“The thing that immediately threw me off was that he also mentioned that he knew that my co-worker had gotten taken for $500, which was not common knowledge,” Wallace said.
Wallace told the caller he believed he was the man responsible for defrauding his colleague. When he said the caller could give him the information, but there would be no reward, the caller hung up.
Similar fraud cases on the rise in Calgary
According to the Calgary Police Service (CPS), there have been an “increase in the number of frauds” involving someone posting on Facebook or Kijiji offering a reward for their stolen or missing property.
“Then that individual is contacted by a fraud artist who claims to have information about the stolen property or missing property, when in fact they don’t, and their sole purpose is just to essentially fraudulently get that reward money,” said CPS Const. Paul Teworte.
Teworte called the increase in the number of cyber fraud cases “concerning,” and said the police service is looking into the trend.
“We have a cyber-crime investigative team, and a support team that looks into these cases, and a number of officers,” he said.
Teworte said anyone who has property stolen should immediately report it to police, and not engage with fraudsters demanding a ransom.
“We strongly encourage people to not pay any kind of ransom.

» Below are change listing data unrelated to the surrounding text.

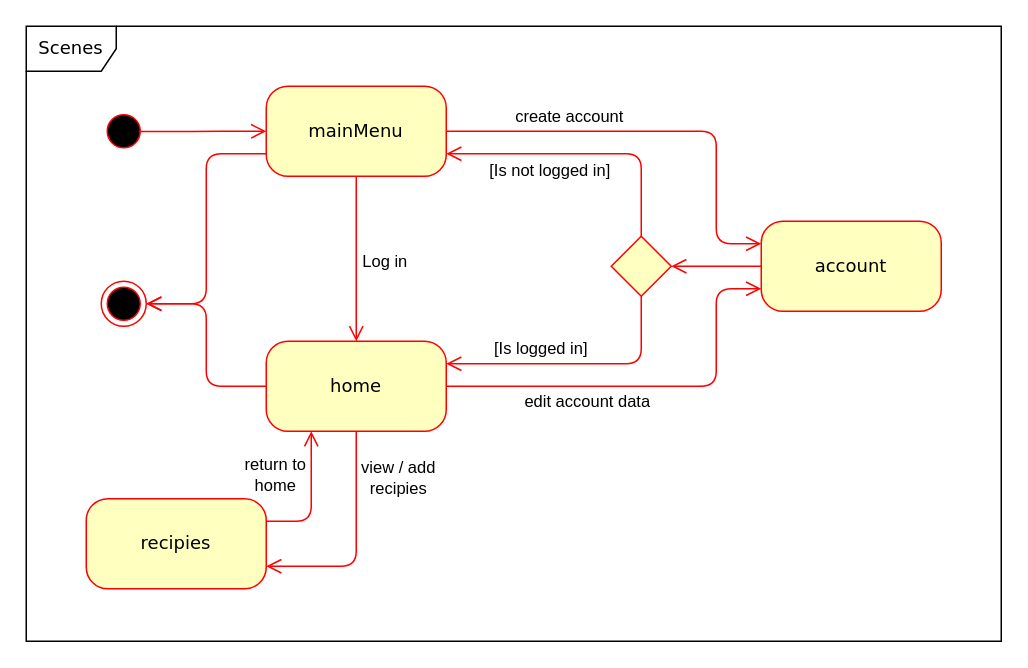
se-buw/nutri-buddy keeps this draw.io diagram as documents/StateChart_Scenes.drawio. Above is the earlier version. Source tidied: cells renumbered, new cells numbered last; positions are measured from the earlier drawing's top-left corner, leaving out a move shared by most shapes. Both pictures are drawn from the tidied source at 150%, with x=0, y=0 at pixel (26, 26).
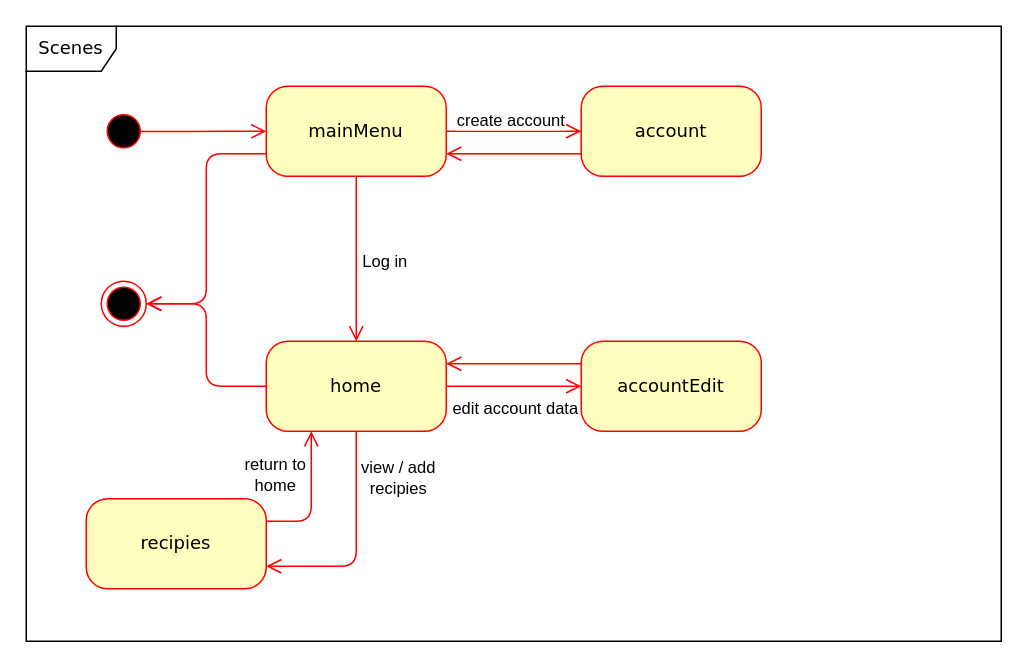
The same page after the edit.

Commit message (it also covers changes not shown here):
overwork overview

The change refers to these unchanged cells:
```xml
<mxCell id="4" value="home" style="rounded=1;whiteSpace=wrap;html=1;arcSize=24;fillColor=#ffffc0;strokeColor=#ff0000;shadow=0;comic=0;labelBackgroundColor=none;fontFamily=Verdana;fontSize=12;fontColor=#000000;align=center;" parent="1" vertex="1">
  <mxGeometry x="160" y="210" width="120" height="60" as="geometry" />
</mxCell>
<mxCell id="5" value="mainMenu" style="rounded=1;whiteSpace=wrap;html=1;arcSize=24;fillColor=#ffffc0;strokeColor=#ff0000;shadow=0;comic=0;labelBackgroundColor=none;fontFamily=Verdana;fontSize=12;fontColor=#000000;align=center;" parent="1" vertex="1">
  <mxGeometry x="160" y="40" width="120" height="60" as="geometry" />
</mxCell>
```

Diff of the diagram source:
```diff
@@
     <mxCell id="13" value="account" style="rounded=1;whiteSpace=wrap;html=1;arcSize=24;fillColor=#FFFFC0;strokeColor=#FF0000;shadow=0;comic=0;labelBackgroundColor=none;fontFamily=Verdana;fontSize=12;fontColor=#000000;align=center;" parent="1" vertex="1">
-      <mxGeometry x="490" y="130" width="120" height="60" as="geometry" />
+      <mxGeometry x="370" y="40" width="120" height="60" as="geometry" />
     </mxCell>
-    <mxCell id="14" style="edgeStyle=orthogonalEdgeStyle;html=1;exitX=1;exitY=0.5;labelBackgroundColor=none;endArrow=open;endSize=8;strokeColor=#ff0000;fontFamily=Verdana;fontSize=12;align=left;exitDx=0;exitDy=0;entryX=0;entryY=0.25;entryDx=0;entryDy=0;" parent="1" edge="1" source="5" target="13">
+    <mxCell id="14" style="edgeStyle=orthogonalEdgeStyle;html=1;exitX=1;exitY=0.5;labelBackgroundColor=none;endArrow=open;endSize=8;strokeColor=#ff0000;fontFamily=Verdana;fontSize=12;align=left;exitDx=0;exitDy=0;entryX=0;entryY=0.5;entryDx=0;entryDy=0;" parent="1" edge="1" source="5" target="13">
       <mxGeometry relative="1" as="geometry">
         <Array as="points">
-          <mxPoint x="460" y="70" />
-          <mxPoint x="460" y="145" />
+          <mxPoint x="360" y="70" />
+          <mxPoint x="360" y="70" />
         </Array>
       </mxGeometry>
     </mxCell>
     <mxCell id="15" value="create account" style="edgeLabel;html=1;align=center;verticalAlign=middle;" parent="14" vertex="1">
       <mxGeometry x="-0.4" y="1" relative="1" as="geometry">
-        <mxPoint x="-5" y="-10" as="offset" />
+        <mxPoint x="15" y="-7" as="offset" />
       </mxGeometry>
     </mxCell>
-    <mxCell id="16" style="edgeStyle=orthogonalEdgeStyle;html=1;exitX=1;exitY=0.5;labelBackgroundColor=none;endArrow=open;endSize=8;strokeColor=#ff0000;fontFamily=Verdana;fontSize=12;align=left;exitDx=0;exitDy=0;entryX=0;entryY=0.75;entryDx=0;entryDy=0;" parent="1" edge="1" source="4" target="13">
+    <mxCell id="16" style="edgeStyle=orthogonalEdgeStyle;html=1;exitX=1;exitY=0.5;labelBackgroundColor=none;endArrow=open;endSize=8;strokeColor=#ff0000;fontFamily=Verdana;fontSize=12;align=left;exitDx=0;exitDy=0;entryX=0;entryY=0.5;entryDx=0;entryDy=0;" parent="1" edge="1" source="4" target="28">
       <mxGeometry relative="1" as="geometry">
         <Array as="points">
-          <mxPoint x="460" y="240" />
-          <mxPoint x="460" y="175" />
+          <mxPoint x="360" y="240" />
+          <mxPoint x="360" y="240" />
         </Array>
       </mxGeometry>
     </mxCell>
     <mxCell id="17" value="edit account data" style="edgeLabel;html=1;align=center;verticalAlign=middle;" parent="16" vertex="1">
       <mxGeometry x="-0.11" y="1" relative="1" as="geometry">
-        <mxPoint x="-29" y="10" as="offset" />
+        <mxPoint x="5" y="15" as="offset" />
       </mxGeometry>
     </mxCell>
-    <mxCell id="18" style="edgeStyle=orthogonalEdgeStyle;html=1;exitX=0;exitY=0.5;labelBackgroundColor=none;endArrow=open;endSize=8;strokeColor=#ff0000;fontFamily=Verdana;fontSize=12;align=left;exitDx=0;exitDy=0;entryX=1;entryY=0.5;entryDx=0;entryDy=0;" parent="1" edge="1" source="13" target="19">
+    <mxCell id="18" style="edgeStyle=orthogonalEdgeStyle;html=1;exitX=0;exitY=0.75;labelBackgroundColor=none;endArrow=open;endSize=8;strokeColor=#ff0000;fontFamily=Verdana;fontSize=12;align=left;exitDx=0;exitDy=0;entryX=1;entryY=0.75;entryDx=0;entryDy=0;" parent="1" edge="1" source="13" target="5">
       <mxGeometry relative="1" as="geometry">
         <Array as="points">
-          <mxPoint x="440" y="160" />
+          <mxPoint x="360" y="85" />
+          <mxPoint x="360" y="85" />
         </Array>
       </mxGeometry>
     </mxCell>
-    <mxCell id="19" style="rhombus;whiteSpace=wrap;html=1;fillColor=#FFFFC0;strokeColor=#FF0000;" parent="1" vertex="1">
-      <mxGeometry x="390" y="140" width="40" height="40" as="geometry" />
-    </mxCell>
-    <mxCell id="20" style="edgeStyle=orthogonalEdgeStyle;html=1;exitX=0.5;exitY=1;labelBackgroundColor=none;endArrow=open;endSize=8;strokeColor=#ff0000;fontFamily=Verdana;fontSize=12;align=left;exitDx=0;exitDy=0;entryX=1;entryY=0.25;entryDx=0;entryDy=0;" parent="1" edge="1" source="19" target="4">
-      <mxGeometry relative="1" as="geometry">
-        <Array as="points">
-          <mxPoint x="410" y="225" />
-        </Array>
-      </mxGeometry>
+    <mxCell id="20" style="edgeStyle=orthogonalEdgeStyle;html=1;exitX=0;exitY=0.25;labelBackgroundColor=none;endArrow=open;endSize=8;strokeColor=#ff0000;fontFamily=Verdana;fontSize=12;align=left;exitDx=0;exitDy=0;entryX=1;entryY=0.25;entryDx=0;entryDy=0;" parent="1" edge="1" source="28" target="4">
+      <mxGeometry relative="1" as="geometry" />
     </mxCell>
-    <mxCell id="21" value="[Is logged in]" style="edgeLabel;html=1;align=center;verticalAlign=middle;" parent="20" vertex="1">
-      <mxGeometry x="-0.61" y="1" relative="1" as="geometry">
-        <mxPoint x="-69" as="offset" />
-      </mxGeometry>
-    </mxCell>
-    <mxCell id="22" style="edgeStyle=orthogonalEdgeStyle;html=1;exitX=0.5;exitY=0;labelBackgroundColor=none;endArrow=open;endSize=8;strokeColor=#ff0000;fontFamily=Verdana;fontSize=12;align=left;exitDx=0;exitDy=0;entryX=1;entryY=0.75;entryDx=0;entryDy=0;" parent="1" edge="1" source="19" target="5">
-      <mxGeometry relative="1" as="geometry">
-        <Array as="points">
-          <mxPoint x="410" y="85" />
-        </Array>
-      </mxGeometry>
-    </mxCell>
-    <mxCell id="23" value="[Is not logged in]" style="edgeLabel;html=1;align=center;verticalAlign=middle;" parent="22" vertex="1">
-      <mxGeometry x="-0.81" y="2" relative="1" as="geometry">
-        <mxPoint x="-60" y="-27" as="offset" />
-      </mxGeometry>
-    </mxCell>
@@
+    <mxCell id="28" value="accountEdit" style="rounded=1;whiteSpace=wrap;html=1;arcSize=24;fillColor=#FFFFC0;strokeColor=#FF0000;shadow=0;comic=0;labelBackgroundColor=none;fontFamily=Verdana;fontSize=12;fontColor=#000000;align=center;" parent="1" vertex="1">
+      <mxGeometry x="370" y="210" width="120" height="60" as="geometry" />
+    </mxCell>
```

Again, call us right away,” he said.
“Don’t pay anything … especially where there is a lack of proof for the property — there’s no photo, the person isn’t willing to get police involved, who claims to have the stolen or missing property — these are red flags.”
Wallace initially reported the theft to the RCMP, who said it was a CPS matter due to the fact that it happened in Calgary.
Wallace has since been in contact with Calgary police, who told him they’re doing what they can to track down the thief and fraudster, including attempting to access information on the bank account the e-transfers were deposited into, and phone numbers.
He also said he’s gotten several tips from the public on who may have his trailer and ATV, including one he believes was another fraudster looking to take his money.
“It’s a little disappointing to be honest, that these types of people exist, that prey on victims,” Wallace said, adding he’s had ATVs stolen in the past, despite using a wide range of security measures for his property.
“It seems like every security measure I take, if a thief is determined enough they’ll get it, you know … it seems like they’ll go to no end.”